I had a different conception of self-rising flour in the past. I always thought it had some sort of proofing agents that are not accessible for the home baker to make at home.
I was very wrong, self rising flour is just your usual all-purpose flour mixed with baking powder and salt, nothing more to it.
Advantages in using self-rising flour
Well, the history of this flour indicates that it was first used in army bases and big quantity factories because using it made the bread be light and airy. Using this flour actually saved time because the baker didn’t need to measure the quantities of all the ingredients, just add the self rising flour and you’re good to go.
That’s actually the main use for self-rising flour today, saving time, it’s good for making all of the fast or flat bread out there, like corn bread, pancakes, it’s also great with cakes and cupcakes.
Downsides of self-rising flour
Weather you make your own self-rising flour or buy it in your supermarket (most supermarkets keep at least 1 brand of self-rising flour) you need to take under consideration the time factor because this product has a low shelf life.
Baking powder lose its strength over time, the reaction you’ll going to get if using an old self rising flour will not be good because less carbon dioxide (the air bubbles) will be released creating a dense dough.
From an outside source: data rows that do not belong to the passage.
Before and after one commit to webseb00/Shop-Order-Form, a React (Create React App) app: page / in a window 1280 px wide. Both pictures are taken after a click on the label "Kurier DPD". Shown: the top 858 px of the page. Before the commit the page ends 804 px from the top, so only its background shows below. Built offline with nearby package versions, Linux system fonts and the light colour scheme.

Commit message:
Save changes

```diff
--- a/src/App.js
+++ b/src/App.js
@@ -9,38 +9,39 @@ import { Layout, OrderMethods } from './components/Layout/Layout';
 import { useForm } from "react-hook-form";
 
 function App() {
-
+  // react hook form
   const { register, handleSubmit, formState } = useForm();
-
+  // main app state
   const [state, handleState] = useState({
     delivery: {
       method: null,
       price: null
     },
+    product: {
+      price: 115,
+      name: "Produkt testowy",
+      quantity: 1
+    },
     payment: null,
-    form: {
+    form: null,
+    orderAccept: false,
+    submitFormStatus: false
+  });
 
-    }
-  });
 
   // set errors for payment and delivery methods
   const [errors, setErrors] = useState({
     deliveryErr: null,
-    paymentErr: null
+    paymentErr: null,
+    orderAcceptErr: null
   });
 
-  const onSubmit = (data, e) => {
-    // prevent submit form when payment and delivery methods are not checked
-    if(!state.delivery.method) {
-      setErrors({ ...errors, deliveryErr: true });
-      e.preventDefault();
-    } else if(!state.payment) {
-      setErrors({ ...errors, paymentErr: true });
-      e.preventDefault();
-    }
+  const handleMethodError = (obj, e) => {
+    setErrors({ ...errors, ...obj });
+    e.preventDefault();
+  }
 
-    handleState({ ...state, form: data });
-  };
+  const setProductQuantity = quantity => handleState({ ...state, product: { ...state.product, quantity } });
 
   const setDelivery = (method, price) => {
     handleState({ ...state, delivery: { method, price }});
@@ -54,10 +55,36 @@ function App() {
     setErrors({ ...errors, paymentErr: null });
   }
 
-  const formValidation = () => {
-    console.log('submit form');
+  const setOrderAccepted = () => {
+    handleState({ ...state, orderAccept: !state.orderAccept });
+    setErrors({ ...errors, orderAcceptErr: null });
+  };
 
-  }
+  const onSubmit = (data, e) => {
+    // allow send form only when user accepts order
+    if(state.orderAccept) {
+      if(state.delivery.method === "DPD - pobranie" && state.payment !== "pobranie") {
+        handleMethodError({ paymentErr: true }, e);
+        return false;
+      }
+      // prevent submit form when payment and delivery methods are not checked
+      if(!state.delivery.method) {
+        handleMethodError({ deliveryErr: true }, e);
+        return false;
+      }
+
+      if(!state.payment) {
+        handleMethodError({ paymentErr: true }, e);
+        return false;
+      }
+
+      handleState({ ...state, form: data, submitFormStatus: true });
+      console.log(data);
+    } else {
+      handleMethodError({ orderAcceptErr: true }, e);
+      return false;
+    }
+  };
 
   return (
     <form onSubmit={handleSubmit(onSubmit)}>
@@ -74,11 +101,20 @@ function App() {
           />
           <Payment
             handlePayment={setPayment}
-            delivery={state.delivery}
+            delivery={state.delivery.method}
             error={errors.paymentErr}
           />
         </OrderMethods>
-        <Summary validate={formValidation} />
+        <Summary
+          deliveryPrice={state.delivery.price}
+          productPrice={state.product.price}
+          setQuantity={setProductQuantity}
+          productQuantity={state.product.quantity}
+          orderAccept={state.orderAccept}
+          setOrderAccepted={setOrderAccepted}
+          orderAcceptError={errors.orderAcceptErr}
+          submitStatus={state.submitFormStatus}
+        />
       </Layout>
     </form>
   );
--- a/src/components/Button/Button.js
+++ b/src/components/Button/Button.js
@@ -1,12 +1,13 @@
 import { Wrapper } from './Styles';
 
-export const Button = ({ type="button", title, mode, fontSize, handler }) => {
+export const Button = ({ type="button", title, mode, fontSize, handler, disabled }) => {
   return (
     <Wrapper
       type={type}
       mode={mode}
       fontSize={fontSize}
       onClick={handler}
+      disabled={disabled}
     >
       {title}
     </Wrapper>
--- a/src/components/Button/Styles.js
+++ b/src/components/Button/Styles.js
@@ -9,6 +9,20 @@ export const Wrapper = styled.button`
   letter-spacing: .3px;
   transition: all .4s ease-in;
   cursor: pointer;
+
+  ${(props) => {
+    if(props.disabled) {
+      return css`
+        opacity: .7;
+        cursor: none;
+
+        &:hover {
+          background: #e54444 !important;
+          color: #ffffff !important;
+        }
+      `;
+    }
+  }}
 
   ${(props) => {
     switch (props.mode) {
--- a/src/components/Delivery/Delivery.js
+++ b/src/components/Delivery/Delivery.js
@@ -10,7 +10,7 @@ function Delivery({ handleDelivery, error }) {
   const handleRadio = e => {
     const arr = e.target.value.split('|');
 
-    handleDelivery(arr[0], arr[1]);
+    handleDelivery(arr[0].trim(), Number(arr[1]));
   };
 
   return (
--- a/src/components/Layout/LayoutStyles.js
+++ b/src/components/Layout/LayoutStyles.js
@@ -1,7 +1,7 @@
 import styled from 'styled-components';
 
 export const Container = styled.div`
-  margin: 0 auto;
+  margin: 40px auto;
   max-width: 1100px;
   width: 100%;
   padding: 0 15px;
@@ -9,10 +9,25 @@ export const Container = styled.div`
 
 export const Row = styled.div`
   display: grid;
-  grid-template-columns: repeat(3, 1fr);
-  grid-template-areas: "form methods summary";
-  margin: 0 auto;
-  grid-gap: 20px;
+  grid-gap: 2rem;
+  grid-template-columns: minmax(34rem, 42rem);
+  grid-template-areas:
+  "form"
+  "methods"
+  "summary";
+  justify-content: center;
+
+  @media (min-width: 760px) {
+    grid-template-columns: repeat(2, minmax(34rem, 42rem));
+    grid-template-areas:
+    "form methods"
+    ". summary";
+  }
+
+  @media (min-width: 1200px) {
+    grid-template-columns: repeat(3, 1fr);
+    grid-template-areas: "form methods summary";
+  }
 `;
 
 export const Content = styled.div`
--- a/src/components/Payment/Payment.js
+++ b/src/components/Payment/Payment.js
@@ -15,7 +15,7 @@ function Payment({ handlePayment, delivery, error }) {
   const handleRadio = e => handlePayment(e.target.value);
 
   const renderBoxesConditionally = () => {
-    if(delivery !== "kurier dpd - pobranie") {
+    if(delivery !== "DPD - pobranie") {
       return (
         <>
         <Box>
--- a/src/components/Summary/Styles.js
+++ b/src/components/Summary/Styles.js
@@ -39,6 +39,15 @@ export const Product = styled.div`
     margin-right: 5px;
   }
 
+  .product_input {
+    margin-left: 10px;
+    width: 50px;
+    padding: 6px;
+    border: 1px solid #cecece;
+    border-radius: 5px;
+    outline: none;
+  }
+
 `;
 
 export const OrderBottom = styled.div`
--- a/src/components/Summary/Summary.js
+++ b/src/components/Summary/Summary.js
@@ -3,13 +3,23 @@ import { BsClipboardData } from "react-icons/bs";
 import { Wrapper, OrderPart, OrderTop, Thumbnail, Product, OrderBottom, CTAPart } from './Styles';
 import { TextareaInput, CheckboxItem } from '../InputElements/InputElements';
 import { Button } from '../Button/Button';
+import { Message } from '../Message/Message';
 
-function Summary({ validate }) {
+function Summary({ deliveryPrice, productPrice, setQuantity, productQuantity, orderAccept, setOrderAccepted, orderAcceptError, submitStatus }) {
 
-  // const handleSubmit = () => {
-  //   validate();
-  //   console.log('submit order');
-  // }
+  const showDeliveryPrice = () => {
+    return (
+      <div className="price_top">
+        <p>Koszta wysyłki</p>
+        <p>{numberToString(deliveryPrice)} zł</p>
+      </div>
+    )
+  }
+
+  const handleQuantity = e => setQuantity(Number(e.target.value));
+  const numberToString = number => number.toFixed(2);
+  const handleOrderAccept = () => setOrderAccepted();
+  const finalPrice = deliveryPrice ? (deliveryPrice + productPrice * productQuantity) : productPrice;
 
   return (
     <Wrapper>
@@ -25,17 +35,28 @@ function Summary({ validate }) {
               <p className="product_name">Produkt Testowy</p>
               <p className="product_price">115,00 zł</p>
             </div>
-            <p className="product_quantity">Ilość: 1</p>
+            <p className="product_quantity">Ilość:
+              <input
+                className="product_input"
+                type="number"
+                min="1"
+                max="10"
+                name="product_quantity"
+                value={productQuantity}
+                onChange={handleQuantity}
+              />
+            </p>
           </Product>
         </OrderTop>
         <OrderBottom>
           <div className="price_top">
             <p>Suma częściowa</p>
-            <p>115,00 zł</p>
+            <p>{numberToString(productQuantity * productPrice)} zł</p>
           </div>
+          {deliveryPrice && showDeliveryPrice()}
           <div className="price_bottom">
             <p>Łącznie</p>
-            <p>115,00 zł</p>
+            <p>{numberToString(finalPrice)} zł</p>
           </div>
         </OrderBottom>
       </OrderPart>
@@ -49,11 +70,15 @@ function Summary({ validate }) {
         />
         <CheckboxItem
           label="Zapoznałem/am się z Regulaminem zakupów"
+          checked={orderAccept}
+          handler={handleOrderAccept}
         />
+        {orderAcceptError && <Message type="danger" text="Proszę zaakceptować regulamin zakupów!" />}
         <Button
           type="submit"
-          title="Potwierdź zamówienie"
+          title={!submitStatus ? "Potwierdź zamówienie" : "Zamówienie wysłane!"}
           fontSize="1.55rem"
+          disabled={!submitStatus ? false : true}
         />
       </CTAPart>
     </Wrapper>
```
self-rising flour is not to be used in any dough that use yeast or levain, it’s strictly for the flat dough/ fast dough kind of baking, that needs the chemical reaction with the baking powder and some sort of acidic base
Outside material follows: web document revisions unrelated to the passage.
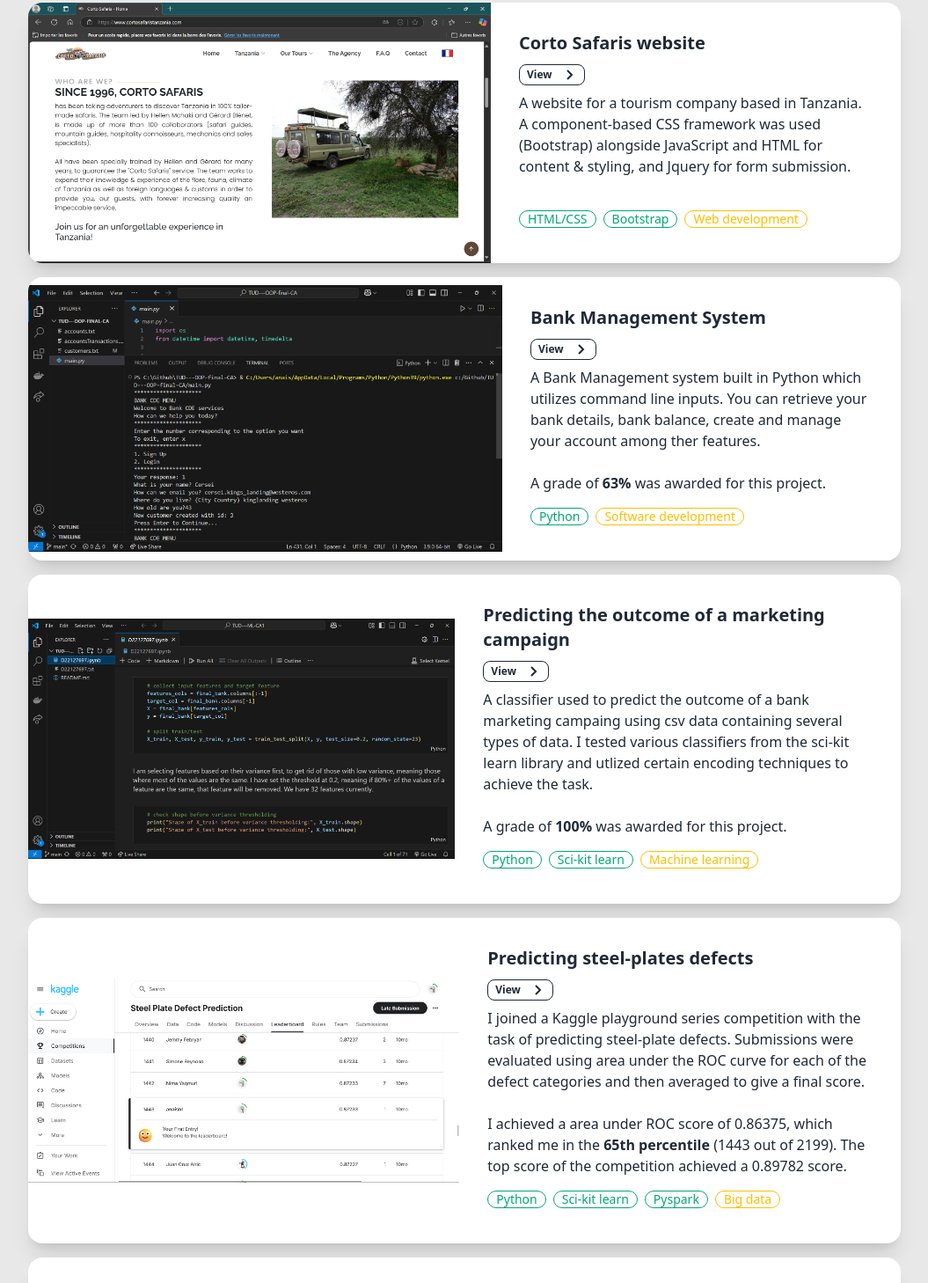
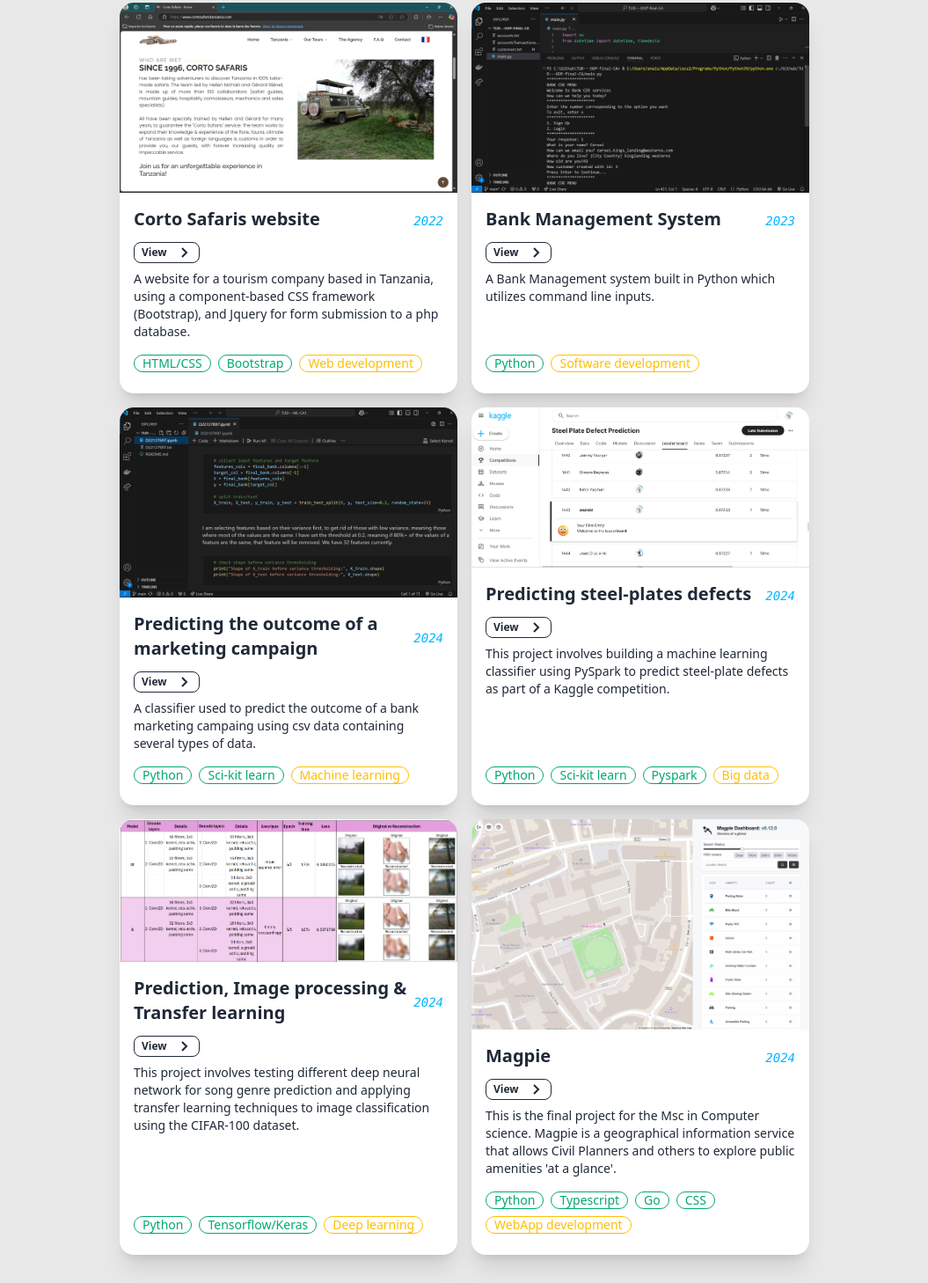
Before and after one commit to anaisbl/portfolio, a website: page code/public/cs.html in a window 1280 px wide. Shown: the part 827-2285 px from the top of the page at 88% size, without its empty margins (112-1167 px from the left). Drawn offline with Linux system fonts and the light colour scheme.

Commit message:
Working on the project cards
Fixing issue #38

```diff
--- a/code/public/cs.html
+++ b/code/public/cs.html
@@ -124,7 +124,7 @@
 
       <!--Tech stack & experience-->
       <div class="container flex flex-wrap gap-4 justify-center w-full max-w-5xl">
-        <div class="w-full max-w-sm outline outline-1 outline-primary rounded-lg py-4 mb-5">
+        <div class="w-full max-w-sm bg-base-100 outline outline-1 outline-primary rounded-lg py-4 mb-5">
           <h1 class="text-3xl text-primary font-extrabold pb-4 font-mono text-center">Tech stack: </h1>
           <div class="justify-center flex flex-wrap gap-2">
             <div class="badge badge-lg badge-outline badge-success">Python</div>
@@ -135,7 +135,7 @@
           </div>
         </div>
 
-        <div class="w-full max-w-lg outline outline-1 outline-primary rounded-lg py-4">
+        <div class="w-full max-w-lg bg-base-100 outline outline-1 outline-primary rounded-lg py-4">
           <h1 class="text-3xl text-primary font-extrabold font-mono pb-4 text-center">Experience:</h1>
           <div class="container w-full max-w-6xl justify-center flex flex-wrap gap-2">
             <div class="badge badge-lg badge-outline badge-warning">Machine learning</div>
@@ -161,16 +161,21 @@
       <!--Project cards-->
       <section class="project my-10 w-full max-w-5xl mx-auto py-4 px-4 flex flex-wrap gap-4 justify-center">
         <!--Personal-->
-        <div class="card lg:card-side bg-base-100 shadow-xl" data-type="freelance">
+        <div class="card card-compact w-96 bg-base-100 shadow-xl" data-type="freelance">
           <figure>
             <img
               src="img/corto_screen2.png"
               alt="Screenshot of home page" />
           </figure>
           <div class="card-body">
+            <div class="flex justify-between items-center">
               <h2 class="card-title">
               Corto Safaris website
               </h2>
+              <span>
+                <time class="font-mono text-sm text-info italic">2022</time>
+              </span>
+            </div>
             <div>
               <a href="https://www.cortosafaristanzania.com/" target="_blank" class="btn btn-xs btn-outline">
                 View
@@ -179,7 +184,7 @@
                 </svg>
               </a>
             </div>
-            <p>A website for a tourism company based in Tanzania. A component-based CSS framework was used (Bootstrap) alongside JavaScript and HTML for content & styling, and Jquery for form submission.</p>
+            <p>A website for a tourism company based in Tanzania, using a component-based CSS framework (Bootstrap), and Jquery for form submission to a php database.</p>
             <div class="card-actions justify-normal py-2">
               <div class="badge badge-outline badge-success">HTML/CSS</div>
               <div class="badge badge-outline badge-success">Bootstrap</div>
@@ -190,16 +195,21 @@
 
         <!--Uni-->
         <!--1. Bank management system-->
-        <div class="card lg:card-side bg-base-100 shadow-xl" data-type="university">
+        <div class="card card-compact w-96 bg-base-100 shadow-xl" data-type="university">
           <figure>
             <img
               src="img/oop_ca_screen2.png"
               alt="Screenshot of terminal signing up"/>
           </figure>
           <div class="card-body">
+            <div class="flex justify-between items-center">
               <h2 class="card-title">
                 Bank Management System
               </h2>
+              <span>
+                <time class="font-mono text-sm text-right text-info italic">2023</time>
+              </span>
+            </div>
             <div>
               <a href="https://github.com/anaisbl/TUD---OOP-final-CA" target="_blank" class="btn btn-xs btn-outline">
                 View
@@ -208,7 +218,7 @@
                 </svg>
               </a>
             </div>
-            <p>A Bank Management system built in Python which utilizes command line inputs. You can retrieve your bank details, bank balance, create and manage your account among ther features. <br><br> A grade of <strong>63%</strong> was awarded for this project.</p>
+            <p>A Bank Management system built in Python which utilizes command line inputs.</p>
             <div class="card-actions justify-normal py-2">
               <div class="badge badge-outline badge-success">Python</div>
               <div class="badge badge-outline badge-warning">Software development</div>
@@ -217,16 +227,21 @@
         </div>
 
         <!--2. Classifier marketing campaign-->
-        <div class="card lg:card-side bg-base-100 shadow-xl" data-type="university">
+        <div class="card card-compact w-96 bg-base-100 shadow-xl" data-type="university">
           <figure>
             <img
               src="img/ml_ca_screen1.png"
               alt="Screenshot of main code"/>
           </figure>
           <div class="card-body">
+            <div class="flex justify-between items-center">
               <h2 class="card-title">
               Predicting the outcome of a marketing campaign
               </h2>
+              <span>
+                <time class="font-mono text-sm text-info italic">2024</time>
+              </span>
+            </div>
             <div>
               <a href="https://github.com/anaisbl/TUD---ML-CA1" target="_blank" class="btn btn-xs btn-outline">
                 View
@@ -235,7 +250,7 @@
                 </svg>
               </a>
             </div>
-            <p>A classifier used to predict the outcome of a bank marketing campaing using csv data containing several types of data. I tested various classifiers from the sci-kit learn library and utlized certain encoding techniques to achieve the task. <br> <br> A grade of <strong>100%</strong> was awarded for this project.</p>
+            <p>A classifier used to predict the outcome of a bank marketing campaing using csv data containing several types of data.</p>
             <div class="card-actions justify-normal py-2">
               <div class="badge badge-outline badge-success">Python</div>
               <div class="badge badge-outline badge-success">Sci-kit learn</div>
@@ -245,16 +260,21 @@
         </div>
 
         <!--3. Big data-->
-        <div class="card lg:card-side bg-base-100 shadow-xl" data-type="university">
-          <figure>
+        <div class="card card-compact w-96 bg-base-100 shadow-xl" data-type="university">
+          <figure class="w-full">
             <img
               src="img/bigdata_ca_screen2.png"
               alt="Screenshot of kaggle leaderboard"/>
           </figure>
           <div class="card-body">
+            <div class="flex justify-between items-center">
               <h2 class="card-title">
               Predicting steel-plates defects
               </h2>
+              <span>
+                <time class="font-mono text-sm text-info italic">2024</time>
+              </span>
+            </div>
             <div>
               <a href="https://github.com/anaisbl/TUD---Bigdata-CA" target="_blank" class="btn btn-xs btn-outline">
                 View
@@ -263,8 +283,7 @@
                 </svg>
               </a>
             </div>
-            <p>I joined a Kaggle playground series competition with the task of predicting steel-plate defects. Submissions were evaluated using area under the ROC curve for each of the defect categories and then averaged to give a final score. <br> <br>
-              I achieved a area under ROC score of 0.86375, which ranked me in the <strong>65th percentile</strong> (1443 out of 2199). The top score of the competition achieved a 0.89782 score.</p>
+            <p>This project involves building a machine learning classifier using PySpark to predict steel-plate defects as part of a Kaggle competition.</p>
             <div class="card-actions justify-normal py-2">
               <div class="badge badge-outline badge-success">Python</div>
               <div class="badge badge-outline badge-success">Sci-kit learn</div>
@@ -275,16 +294,21 @@
         </div>
 
         <!--4. Deep learning-->
-        <div class="card lg:card-side bg-base-100 shadow-xl" data-type="university">
+        <div class="card card-compact w-96 bg-base-100 shadow-xl" data-type="university">
           <figure>
             <img
               src="img/deepl_ca_screen2.png"
               alt="Screenshot of model output for image processing"/>
           </figure>
           <div class="card-body">
+            <div class="flex justify-between items-center">
               <h2 class="card-title">
               Prediction, Image processing & Transfer learning
               </h2>
+              <span>
+                <time class="font-mono text-sm text-info italic">2024</time>
+              </span>
+            </div>
             <div>
               <a href="https://github.com/anaisbl/TUD---DeepL-CA1" target="_blank" class="btn btn-xs btn-outline">
                 View
@@ -293,10 +317,7 @@
                 </svg>
               </a>
             </div>
-            <p>This assessment was separated into 2 parts: Song genre prediction and Image processing & transfer learning. <br>
-              Part 1 focused on predicting the genre of a song using through deep neural network models and methods using a dataset from Kaggle. <br>
-              Part 2 utilized the CIFAR-100 dataset to perform a range of image processing and transfer learning operations. <br> <br>
-              A grade of <strong>71%</strong> was awarded for this project.</p>
+            <p>This project involves testing different deep neural network for song genre prediction and applying transfer learning techniques to image classification using the CIFAR-100 dataset.</p>
             <div class="card-actions justify-normal py-2">
               <div class="badge badge-outline badge-success">Python</div>
               <div class="badge badge-outline badge-success">Tensorflow/Keras</div>
@@ -305,7 +326,43 @@
           </div>
         </div>
 
+        <!--5. Magpie-->
+        <div class="card card-compact w-96 bg-base-100 shadow-xl" data-type="university">
+          <figure>
+            <img
+              src="img/magpie_screen.png"
+              alt="Screenshot of dashboard"/>
+          </figure>
+          <div class="card-body">
+            <div class="flex justify-between items-center">
+              <h2 class="card-title">
+              Magpie
+              </h2>
+              <span>
+                <time class="font-mono text-sm text-info italic">2024</time>
+              </span>
+            </div>
+            <div>
+              <a href="https://github.com/2024-CMPU9010-GROUP-3/magpie" target="_blank" class="btn btn-xs btn-outline">
+                View
+                <svg width="16" height="16" fill="currentColor" class="ml-1">
+                  <path d="M5 3l5 5-5 5" stroke="currentColor" stroke-width="2" fill="none"/>
+                </svg>
+              </a>
+            </div>
+            <p>This is the final project for the Msc in Computer science. Magpie is a geographical information service that allows Civil Planners and others to explore public amenities 'at a glance'.</p>
+            <div class="card-actions justify-normal py-2">
+              <div class="badge badge-outline badge-success">Python</div>
+              <div class="badge badge-outline badge-success">Typescript</div>
+              <div class="badge badge-outline badge-success">Go</div>
+              <div class="badge badge-outline badge-success">CSS</div>
+              <div class="badge badge-outline badge-warning">WebApp development</div>
+            </div>
+          </div>
+        </div>
+
         <!--Just for fun project-->
+
 
       </section>
     </div>
```
Also changed, not shown: code/public/dist/style.css, code/public/img/magpie_screen.png (added). Lines whose indentation alone changed are shown as unchanged.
How to make self-rising flour
5 cups all-purpose flour
3 tablespoons baking powder
1 teaspoon fine salt
Mix all ingredients and store in a cool place, this flour will be just as good as any store-bought flour.